We would like to call special attention to the following stories published in 2006. These are 25 stories that we found of particular interest but could not include in the anthology itself. Congratulations to all of the writers and publications.

"Stab" by Chris Adrian
Zoetrope: All-Story, Summer

"Dominion" by Calvin Baker
One Story, no. 75

"The Creation of Birds" by Christopher Barzak
Twenty Epics edited by David Moles & Susan Marie Groppi

"Inheritance" by Jedediah Berry
Fairy Tale Review, The Green Issue

"The Duel" by Tobias Buckell
Electric Velocipede, no. 11
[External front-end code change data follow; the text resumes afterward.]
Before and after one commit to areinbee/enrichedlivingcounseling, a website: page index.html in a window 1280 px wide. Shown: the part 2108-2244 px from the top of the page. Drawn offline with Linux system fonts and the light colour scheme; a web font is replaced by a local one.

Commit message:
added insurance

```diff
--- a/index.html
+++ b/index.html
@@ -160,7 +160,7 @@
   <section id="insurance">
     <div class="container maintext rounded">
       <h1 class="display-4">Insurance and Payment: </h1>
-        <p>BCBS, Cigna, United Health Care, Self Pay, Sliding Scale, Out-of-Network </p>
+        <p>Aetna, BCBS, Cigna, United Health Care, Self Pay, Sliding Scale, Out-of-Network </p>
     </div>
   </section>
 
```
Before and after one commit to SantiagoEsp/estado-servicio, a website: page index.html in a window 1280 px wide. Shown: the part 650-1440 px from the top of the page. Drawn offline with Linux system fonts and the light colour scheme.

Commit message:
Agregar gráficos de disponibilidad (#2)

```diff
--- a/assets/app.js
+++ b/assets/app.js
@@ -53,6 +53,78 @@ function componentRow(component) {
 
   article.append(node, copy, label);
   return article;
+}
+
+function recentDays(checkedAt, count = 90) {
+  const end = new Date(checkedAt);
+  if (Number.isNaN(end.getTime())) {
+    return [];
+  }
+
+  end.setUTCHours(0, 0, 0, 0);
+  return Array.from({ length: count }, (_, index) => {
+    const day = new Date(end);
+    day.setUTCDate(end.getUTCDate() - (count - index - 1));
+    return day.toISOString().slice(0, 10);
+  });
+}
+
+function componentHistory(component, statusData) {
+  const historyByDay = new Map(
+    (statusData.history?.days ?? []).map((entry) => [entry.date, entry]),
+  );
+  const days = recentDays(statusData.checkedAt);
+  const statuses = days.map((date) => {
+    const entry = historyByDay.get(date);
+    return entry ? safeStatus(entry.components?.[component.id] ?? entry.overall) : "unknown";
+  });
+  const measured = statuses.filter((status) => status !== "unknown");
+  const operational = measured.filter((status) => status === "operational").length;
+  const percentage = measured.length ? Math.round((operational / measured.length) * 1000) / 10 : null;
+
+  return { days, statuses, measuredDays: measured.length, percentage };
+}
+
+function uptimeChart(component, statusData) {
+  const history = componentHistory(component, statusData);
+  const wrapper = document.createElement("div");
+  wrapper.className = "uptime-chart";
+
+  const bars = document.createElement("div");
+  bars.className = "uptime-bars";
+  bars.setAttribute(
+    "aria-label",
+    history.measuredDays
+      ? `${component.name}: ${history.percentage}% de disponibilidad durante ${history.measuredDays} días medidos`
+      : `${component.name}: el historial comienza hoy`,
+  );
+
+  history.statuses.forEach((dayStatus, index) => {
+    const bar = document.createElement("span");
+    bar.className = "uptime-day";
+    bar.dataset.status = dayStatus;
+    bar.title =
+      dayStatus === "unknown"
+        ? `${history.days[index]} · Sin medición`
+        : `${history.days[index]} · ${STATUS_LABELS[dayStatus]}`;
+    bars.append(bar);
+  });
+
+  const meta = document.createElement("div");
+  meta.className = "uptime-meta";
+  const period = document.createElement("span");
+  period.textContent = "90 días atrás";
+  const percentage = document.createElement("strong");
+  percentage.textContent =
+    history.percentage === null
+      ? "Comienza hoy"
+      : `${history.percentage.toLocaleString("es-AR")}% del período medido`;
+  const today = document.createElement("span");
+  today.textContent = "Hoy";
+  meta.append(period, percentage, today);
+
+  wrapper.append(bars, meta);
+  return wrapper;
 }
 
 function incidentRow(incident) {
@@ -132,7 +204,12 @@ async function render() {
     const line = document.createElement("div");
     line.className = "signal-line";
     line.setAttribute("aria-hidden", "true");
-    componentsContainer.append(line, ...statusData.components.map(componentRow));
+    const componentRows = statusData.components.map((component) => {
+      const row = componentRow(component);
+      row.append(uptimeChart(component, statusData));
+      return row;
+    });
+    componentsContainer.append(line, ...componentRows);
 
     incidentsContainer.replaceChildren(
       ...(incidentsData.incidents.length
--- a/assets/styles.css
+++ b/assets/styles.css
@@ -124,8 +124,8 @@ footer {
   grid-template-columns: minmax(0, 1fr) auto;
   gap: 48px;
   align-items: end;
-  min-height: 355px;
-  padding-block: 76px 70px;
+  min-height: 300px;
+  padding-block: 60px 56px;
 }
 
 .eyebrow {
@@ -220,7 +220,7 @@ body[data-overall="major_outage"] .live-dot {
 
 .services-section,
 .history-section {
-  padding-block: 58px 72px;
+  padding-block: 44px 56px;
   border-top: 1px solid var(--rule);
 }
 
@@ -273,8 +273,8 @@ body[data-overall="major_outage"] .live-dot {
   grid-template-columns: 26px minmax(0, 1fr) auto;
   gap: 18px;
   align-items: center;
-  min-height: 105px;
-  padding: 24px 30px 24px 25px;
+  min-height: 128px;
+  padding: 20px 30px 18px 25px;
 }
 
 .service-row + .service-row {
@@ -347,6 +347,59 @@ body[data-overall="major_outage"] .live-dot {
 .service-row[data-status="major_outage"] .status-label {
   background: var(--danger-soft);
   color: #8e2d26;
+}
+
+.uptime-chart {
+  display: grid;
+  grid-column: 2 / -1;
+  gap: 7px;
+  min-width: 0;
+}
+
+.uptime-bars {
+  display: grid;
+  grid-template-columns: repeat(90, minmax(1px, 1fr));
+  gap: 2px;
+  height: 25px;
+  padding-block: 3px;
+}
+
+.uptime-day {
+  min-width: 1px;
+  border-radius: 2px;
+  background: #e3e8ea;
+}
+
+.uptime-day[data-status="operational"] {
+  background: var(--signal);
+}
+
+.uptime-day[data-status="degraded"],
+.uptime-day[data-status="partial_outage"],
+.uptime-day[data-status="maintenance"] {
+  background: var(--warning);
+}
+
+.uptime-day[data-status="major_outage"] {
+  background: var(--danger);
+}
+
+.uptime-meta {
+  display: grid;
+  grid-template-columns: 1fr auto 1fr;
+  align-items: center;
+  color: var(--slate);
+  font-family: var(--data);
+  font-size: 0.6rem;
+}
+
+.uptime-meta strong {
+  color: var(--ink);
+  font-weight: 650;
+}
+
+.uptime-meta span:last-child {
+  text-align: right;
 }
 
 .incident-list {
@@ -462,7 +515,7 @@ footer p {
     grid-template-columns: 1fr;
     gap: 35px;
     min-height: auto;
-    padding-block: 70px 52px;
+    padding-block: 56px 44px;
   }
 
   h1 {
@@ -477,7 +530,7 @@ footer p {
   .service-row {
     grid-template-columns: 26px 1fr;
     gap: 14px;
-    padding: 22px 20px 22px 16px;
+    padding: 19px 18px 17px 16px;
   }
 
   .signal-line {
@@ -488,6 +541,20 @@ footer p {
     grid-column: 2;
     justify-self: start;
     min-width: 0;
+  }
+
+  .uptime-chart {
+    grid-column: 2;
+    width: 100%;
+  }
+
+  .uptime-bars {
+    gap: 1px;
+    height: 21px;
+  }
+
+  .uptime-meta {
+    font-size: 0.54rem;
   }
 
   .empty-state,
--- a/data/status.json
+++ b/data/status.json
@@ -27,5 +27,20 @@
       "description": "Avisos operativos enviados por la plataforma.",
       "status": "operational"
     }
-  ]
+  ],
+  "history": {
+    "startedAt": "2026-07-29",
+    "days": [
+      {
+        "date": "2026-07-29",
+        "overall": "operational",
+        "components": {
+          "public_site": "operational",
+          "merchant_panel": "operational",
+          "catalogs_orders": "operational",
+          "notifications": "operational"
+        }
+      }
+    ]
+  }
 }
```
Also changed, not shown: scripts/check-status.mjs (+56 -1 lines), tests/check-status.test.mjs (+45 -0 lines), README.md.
"The Life of Captain Gareth Caernarvon" by Brendan Connell
McSweeney's, no. 19

"The Paper Life They Lead" by Patrick Crerand
Ninth Letter, Fall/Winter

"The Alternative History Club" by Murray Farish
Black Warrior Review, Fall/Winter

"Night Whiskey" by Jeffrey Ford
Salon Fantastique edited by Ellen Datlow & Terri Windling

"thirteen o'clock" by David Gerrold
Fantasy & Science Fiction, February

"Lucky Chow Fun" by Lauren Goff
Ploughshares, Fall

"Letters from Budapest" by Theodora Goss
Alchemy, no. 3

"Galileo" by John Haskell
Public Space, Spring

"The Marquise de Wonka" by Shelley Jackson
Sex & Chocolate edited by Lucinda Ebersole & Richard Peabody

"Irregular Verbs" by Matthew Johnson
Fantasy Magazine, Fall

"The Mysterious Intensity of the Heart" by Jeff P. Jones
Redivider, vol. 4 issue 1

"Bainbridge" by Caitlin R. Kiernan

"A Secret Lexicon for the Not-Beautiful" by Beth Adele Long
Alchemy, no. 3

"A Change in Fashion" by Steven Millhauser
Harper's, May

"Robert Kennedy Remembered by Jean Baudrillard" by Gary Percesepe
Mississippi Review Online, Summer

"The Man with the Scale in His Head" by Eman Quotah
Pindeldyboz Online, August 23

"Magnificent Pigs" by Cat Rambo
Strange Horizons, November 27

"Swimming" by Veronica Schanoes
Lady Churchill's Rosebud Wristlet, no. 18

"Mountain, Man" by Heather Shaw
Long Voyages, Great Lies edited by Christopher Barzak, Alan DeNiro, and Kristin Livdahl

"Snow Blind" by Bridget Bentz Sizer
Kenyon Review, Summer